[Itemized modification records]
----

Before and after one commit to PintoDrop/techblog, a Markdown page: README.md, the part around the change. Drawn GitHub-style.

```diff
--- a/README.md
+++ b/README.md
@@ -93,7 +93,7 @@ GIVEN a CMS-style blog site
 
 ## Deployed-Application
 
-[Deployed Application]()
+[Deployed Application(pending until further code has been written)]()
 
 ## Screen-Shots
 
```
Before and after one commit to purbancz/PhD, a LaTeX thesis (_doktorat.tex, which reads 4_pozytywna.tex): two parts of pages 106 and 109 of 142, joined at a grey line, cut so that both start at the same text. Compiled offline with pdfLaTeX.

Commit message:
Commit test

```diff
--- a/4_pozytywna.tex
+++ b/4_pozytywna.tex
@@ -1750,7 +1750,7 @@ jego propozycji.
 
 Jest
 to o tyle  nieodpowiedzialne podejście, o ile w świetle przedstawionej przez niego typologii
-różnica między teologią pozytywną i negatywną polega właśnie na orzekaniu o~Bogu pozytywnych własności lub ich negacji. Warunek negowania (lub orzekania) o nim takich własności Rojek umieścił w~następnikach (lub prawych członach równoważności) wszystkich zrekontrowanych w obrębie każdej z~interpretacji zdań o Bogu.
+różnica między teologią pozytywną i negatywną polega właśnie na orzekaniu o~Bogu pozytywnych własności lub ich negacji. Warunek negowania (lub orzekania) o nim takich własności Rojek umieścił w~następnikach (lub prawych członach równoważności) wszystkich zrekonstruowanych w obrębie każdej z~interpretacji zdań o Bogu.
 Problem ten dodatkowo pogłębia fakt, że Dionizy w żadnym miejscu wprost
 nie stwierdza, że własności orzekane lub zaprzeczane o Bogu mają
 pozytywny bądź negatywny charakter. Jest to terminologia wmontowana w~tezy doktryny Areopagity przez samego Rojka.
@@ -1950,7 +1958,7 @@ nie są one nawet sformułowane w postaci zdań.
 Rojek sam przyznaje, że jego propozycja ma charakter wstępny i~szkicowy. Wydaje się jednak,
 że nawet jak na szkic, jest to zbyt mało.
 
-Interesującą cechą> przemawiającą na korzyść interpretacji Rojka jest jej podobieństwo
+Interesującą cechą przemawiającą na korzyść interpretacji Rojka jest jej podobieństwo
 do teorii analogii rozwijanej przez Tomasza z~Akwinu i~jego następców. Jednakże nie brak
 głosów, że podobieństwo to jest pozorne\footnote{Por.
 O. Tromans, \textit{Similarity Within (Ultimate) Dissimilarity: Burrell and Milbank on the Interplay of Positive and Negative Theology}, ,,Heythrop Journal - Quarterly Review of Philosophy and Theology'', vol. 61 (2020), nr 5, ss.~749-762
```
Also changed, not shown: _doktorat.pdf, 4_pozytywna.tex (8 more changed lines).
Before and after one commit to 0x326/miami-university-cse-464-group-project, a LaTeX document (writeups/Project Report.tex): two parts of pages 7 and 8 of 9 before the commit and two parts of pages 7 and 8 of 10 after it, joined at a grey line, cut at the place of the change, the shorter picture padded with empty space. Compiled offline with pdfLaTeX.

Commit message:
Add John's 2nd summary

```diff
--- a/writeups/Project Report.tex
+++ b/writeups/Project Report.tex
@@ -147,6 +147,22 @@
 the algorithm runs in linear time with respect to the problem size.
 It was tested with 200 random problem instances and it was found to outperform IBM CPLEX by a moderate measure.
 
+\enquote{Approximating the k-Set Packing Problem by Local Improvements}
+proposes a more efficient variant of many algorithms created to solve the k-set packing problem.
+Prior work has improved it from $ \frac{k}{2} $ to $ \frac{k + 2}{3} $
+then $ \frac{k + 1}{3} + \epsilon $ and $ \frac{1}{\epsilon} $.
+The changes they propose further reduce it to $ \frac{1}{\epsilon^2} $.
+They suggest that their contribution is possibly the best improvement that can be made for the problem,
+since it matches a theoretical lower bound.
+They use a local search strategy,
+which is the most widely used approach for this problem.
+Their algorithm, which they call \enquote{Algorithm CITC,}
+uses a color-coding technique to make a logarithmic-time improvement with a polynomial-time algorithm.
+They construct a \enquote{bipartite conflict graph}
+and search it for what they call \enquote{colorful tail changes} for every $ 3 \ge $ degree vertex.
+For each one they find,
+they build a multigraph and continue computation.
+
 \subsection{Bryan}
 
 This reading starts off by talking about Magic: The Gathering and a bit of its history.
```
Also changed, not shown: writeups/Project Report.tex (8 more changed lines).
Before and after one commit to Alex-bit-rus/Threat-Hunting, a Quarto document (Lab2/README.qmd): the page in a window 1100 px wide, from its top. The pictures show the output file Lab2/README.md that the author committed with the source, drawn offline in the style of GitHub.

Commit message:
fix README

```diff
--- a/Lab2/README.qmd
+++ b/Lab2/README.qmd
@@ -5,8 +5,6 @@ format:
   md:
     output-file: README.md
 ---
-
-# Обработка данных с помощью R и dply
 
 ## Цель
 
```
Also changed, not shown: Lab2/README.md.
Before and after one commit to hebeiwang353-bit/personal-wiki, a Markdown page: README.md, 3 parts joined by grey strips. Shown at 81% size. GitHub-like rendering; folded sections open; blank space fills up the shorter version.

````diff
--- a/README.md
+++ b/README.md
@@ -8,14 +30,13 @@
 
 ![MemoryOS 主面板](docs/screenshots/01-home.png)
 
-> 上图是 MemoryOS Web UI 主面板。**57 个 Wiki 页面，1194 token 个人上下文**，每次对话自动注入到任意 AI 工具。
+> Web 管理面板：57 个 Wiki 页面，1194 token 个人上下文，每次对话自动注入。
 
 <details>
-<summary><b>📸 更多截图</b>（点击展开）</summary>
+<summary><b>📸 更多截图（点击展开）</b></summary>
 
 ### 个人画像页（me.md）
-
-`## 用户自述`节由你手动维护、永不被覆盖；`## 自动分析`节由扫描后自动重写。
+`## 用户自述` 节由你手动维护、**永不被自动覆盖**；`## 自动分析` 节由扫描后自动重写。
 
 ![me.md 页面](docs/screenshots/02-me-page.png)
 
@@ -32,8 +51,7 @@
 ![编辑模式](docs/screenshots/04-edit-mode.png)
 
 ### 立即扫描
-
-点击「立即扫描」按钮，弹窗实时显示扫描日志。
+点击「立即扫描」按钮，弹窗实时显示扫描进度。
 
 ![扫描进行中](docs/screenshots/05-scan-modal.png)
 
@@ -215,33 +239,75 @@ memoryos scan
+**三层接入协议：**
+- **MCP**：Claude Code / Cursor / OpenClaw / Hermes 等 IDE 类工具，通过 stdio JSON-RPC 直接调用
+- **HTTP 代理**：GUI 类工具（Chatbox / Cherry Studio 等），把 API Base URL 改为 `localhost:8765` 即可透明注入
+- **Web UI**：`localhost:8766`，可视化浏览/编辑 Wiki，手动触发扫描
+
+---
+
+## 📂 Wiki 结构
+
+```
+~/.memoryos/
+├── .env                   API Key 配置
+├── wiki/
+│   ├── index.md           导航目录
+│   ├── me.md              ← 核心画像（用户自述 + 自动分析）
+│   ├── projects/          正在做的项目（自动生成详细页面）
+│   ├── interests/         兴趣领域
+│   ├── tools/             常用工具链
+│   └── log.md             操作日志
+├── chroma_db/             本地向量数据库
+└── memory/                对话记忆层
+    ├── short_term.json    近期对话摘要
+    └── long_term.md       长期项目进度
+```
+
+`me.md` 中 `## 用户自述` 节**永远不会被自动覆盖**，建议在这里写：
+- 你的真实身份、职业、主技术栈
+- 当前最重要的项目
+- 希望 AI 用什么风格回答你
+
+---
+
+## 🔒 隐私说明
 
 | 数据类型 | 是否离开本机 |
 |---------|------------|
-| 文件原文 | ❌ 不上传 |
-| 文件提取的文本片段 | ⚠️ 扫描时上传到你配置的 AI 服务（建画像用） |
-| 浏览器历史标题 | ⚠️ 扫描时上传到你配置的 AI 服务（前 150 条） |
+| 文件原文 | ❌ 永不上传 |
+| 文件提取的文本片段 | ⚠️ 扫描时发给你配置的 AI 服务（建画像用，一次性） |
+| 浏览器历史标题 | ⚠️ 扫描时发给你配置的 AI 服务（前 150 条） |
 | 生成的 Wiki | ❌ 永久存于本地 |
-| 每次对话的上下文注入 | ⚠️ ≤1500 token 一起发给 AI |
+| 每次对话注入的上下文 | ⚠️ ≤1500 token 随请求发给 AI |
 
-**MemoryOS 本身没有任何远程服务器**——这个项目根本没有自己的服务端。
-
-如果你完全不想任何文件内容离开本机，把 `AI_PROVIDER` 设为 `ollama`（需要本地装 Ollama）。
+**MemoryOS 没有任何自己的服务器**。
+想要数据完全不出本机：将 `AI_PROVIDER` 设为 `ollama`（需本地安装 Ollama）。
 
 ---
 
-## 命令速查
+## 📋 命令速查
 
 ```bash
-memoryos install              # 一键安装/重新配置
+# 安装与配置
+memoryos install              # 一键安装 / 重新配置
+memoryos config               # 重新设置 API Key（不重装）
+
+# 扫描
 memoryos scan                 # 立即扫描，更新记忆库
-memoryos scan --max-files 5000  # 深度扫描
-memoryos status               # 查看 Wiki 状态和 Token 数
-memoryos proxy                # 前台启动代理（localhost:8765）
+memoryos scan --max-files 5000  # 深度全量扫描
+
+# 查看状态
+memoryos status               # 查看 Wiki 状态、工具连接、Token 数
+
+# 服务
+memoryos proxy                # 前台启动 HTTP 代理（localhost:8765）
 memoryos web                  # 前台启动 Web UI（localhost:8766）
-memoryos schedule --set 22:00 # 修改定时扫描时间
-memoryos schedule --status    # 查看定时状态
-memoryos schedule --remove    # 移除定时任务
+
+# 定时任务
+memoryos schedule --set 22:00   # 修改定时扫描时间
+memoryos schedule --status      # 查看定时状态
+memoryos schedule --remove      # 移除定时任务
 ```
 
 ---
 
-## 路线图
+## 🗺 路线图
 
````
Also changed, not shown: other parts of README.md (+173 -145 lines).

----

▶ _About this exercise_:
Using the records above, copy every line that has the word "localhost" in it.

▶ _Response_:
+- **HTTP 代理**：GUI 类工具（Chatbox / Cherry Studio 等），把 API Base URL 改为 `localhost:8765` 即可透明注入
+- **Web UI**：`localhost:8766`，可视化浏览/编辑 Wiki，手动触发扫描
-memoryos proxy                # 前台启动代理（localhost:8765）
+memoryos proxy                # 前台启动 HTTP 代理（localhost:8765）
 memoryos web                  # 前台启动 Web UI（localhost:8766）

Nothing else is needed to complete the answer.